The history of the Chinese Crested is uncertain. It is believed that for many centuries Chinese mariners sailed the seas with this breed on board to manage the vermin population, which was infested with parasites and carried disease. Puppies probably were traded with local merchants at port cities. As early as the 1500s, dogs resembling today’s Chinese Crested were found in Mexico and other parts of Central and South America. British, French and Portuguese explorers also found the breed in various parts of Africa and Asia during the 1700s and 1800s. By the middle of the 19th century, the Chinese Crested began to appear in many European paintings. During the 1850s and 1860s, several Cresteds were shown at an exhibition in England, and photographs of them were circulated.
The Chinese Crested was entered in American dog shows beginning in the late 1800s. Ida Garrett, a young New York newspaper reporter, became interested in the breed and over the course of sixty years bred, exhibited and wrote extensively about these dogs that she loved.
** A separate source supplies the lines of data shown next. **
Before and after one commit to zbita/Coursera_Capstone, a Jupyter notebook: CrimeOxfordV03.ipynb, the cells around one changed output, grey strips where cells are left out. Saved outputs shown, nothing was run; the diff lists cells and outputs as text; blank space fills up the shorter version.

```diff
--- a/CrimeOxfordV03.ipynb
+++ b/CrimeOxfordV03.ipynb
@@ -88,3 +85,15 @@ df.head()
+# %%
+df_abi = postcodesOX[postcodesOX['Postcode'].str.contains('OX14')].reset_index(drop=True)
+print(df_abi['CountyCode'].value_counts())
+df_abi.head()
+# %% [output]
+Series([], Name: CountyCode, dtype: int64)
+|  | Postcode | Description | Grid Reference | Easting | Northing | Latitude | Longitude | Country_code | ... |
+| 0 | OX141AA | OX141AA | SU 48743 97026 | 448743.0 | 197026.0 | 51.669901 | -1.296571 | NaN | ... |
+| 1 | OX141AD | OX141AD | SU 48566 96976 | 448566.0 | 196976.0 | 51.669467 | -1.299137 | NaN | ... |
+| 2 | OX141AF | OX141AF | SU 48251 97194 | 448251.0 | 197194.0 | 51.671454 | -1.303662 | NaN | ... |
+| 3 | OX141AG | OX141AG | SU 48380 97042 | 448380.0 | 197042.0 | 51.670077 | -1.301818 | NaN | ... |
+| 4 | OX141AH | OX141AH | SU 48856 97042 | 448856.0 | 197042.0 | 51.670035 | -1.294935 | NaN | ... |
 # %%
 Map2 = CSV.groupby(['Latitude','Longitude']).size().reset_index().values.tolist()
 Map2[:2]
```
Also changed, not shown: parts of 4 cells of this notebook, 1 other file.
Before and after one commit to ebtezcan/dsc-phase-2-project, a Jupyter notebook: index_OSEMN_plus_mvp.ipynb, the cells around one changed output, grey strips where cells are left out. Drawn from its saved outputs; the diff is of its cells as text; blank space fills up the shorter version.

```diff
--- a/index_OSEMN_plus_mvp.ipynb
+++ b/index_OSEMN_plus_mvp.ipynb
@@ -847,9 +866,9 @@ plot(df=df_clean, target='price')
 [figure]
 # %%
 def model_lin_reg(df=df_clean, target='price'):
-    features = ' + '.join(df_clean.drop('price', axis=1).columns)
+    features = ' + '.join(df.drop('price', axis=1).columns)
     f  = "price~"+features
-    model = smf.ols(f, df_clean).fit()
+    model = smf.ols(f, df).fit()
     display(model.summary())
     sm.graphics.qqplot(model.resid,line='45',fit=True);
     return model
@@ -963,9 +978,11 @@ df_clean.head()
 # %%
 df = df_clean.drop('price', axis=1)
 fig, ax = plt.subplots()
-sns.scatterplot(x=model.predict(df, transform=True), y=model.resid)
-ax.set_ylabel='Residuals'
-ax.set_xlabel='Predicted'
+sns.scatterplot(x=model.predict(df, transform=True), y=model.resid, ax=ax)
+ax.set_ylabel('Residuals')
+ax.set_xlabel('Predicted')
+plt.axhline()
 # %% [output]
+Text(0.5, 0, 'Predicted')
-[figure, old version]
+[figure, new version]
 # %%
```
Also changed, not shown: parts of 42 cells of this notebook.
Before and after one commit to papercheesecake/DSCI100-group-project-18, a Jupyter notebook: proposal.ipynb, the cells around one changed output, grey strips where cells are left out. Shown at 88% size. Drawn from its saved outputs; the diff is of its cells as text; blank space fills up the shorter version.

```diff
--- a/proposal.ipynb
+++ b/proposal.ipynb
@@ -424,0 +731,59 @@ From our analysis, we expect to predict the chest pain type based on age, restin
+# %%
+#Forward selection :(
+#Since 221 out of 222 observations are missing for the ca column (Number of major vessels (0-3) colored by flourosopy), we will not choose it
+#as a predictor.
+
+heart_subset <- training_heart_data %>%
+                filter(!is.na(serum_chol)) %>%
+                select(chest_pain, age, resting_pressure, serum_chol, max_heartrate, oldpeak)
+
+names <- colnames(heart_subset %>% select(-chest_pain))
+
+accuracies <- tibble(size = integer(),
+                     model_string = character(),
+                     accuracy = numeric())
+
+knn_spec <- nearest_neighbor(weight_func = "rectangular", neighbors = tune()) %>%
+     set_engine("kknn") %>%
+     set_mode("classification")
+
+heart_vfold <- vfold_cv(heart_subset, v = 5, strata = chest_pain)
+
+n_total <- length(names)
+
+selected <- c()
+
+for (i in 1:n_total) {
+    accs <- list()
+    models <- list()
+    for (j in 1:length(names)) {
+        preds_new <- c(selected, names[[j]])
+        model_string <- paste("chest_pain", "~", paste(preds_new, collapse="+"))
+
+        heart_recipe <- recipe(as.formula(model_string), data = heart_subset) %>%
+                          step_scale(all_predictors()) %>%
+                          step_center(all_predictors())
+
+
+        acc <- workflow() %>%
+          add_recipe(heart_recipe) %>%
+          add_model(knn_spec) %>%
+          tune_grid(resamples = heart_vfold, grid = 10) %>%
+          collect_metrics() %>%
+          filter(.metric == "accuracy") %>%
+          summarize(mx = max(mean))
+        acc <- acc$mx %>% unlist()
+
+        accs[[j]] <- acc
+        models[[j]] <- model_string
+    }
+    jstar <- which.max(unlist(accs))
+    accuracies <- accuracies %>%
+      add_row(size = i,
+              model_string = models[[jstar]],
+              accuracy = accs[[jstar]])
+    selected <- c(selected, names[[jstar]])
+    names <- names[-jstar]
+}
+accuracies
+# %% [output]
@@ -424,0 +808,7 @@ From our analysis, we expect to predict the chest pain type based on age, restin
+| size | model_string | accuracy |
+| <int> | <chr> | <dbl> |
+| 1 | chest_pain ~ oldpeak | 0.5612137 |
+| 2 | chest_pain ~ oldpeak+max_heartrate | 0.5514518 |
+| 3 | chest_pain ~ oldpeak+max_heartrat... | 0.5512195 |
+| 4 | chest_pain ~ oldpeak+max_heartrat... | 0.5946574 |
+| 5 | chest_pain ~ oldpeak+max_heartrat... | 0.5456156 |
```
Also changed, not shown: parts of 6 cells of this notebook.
In the 1920s, Ida helped Debra Woods of Homestead, Florida, obtain Chinese Cresteds and other hairless breeds. The two women became fast friends. For almost 40 years, they jointly promoted the Chinese Crested with great focus and success. Mrs. Woods kept a log of all of her dogs starting in the 1930s, and by the 1950s that journal became a registration service for all hairless breeds. She maintained these records and guarded them with great pride until her death in 1969. These studbooks were maintained for nearly twelve years by Jo Ann Orlik, and then they became the property of the American Chinese Crested Club, which was founded in 1979.
The Chinese Crested Dog Club of England was established in the 1960s. The Chinese Crested was admitted to the American Kennel Club’s Miscellaneous class in September of 1985. It became eligible for full AKC registration in February of 1991 and became eligible to show at AKC-licensed events in April of that year, as a member of the Toy Group.
The Chinese Crested dog breed generally is a sturdy and healthy little breed. The average life expectancy of the Chinese Crested dog breed is between 10 and 12 years. This is comparable to the median lifespan of most purebred dogs (10 to 13 years), but lower than most breeds similar in size. Potential hereditary defects and disorders commonly found, but not necessarily found, in the Chinese Crested are as follows:
- Allergies: Overreaction by the immune system to an allergen, which is any substance capable of inducing a reaction in that particular animal
- Legg-Calve-Perthes Disease: Defined as the spontaneous degeneration of the hip (coxofemoral) joint
- Patellar Luxation: Commonly known as a “slipped knee cap,” occurs when the patella is displaced from the joint.
- Dental Problems: Diseases and disorders affecting the dog's mouth
- Skin Problems: Conditions that affect the dog's fur and skin. Causes are often related to allergies, bacteria, fungus or parasites.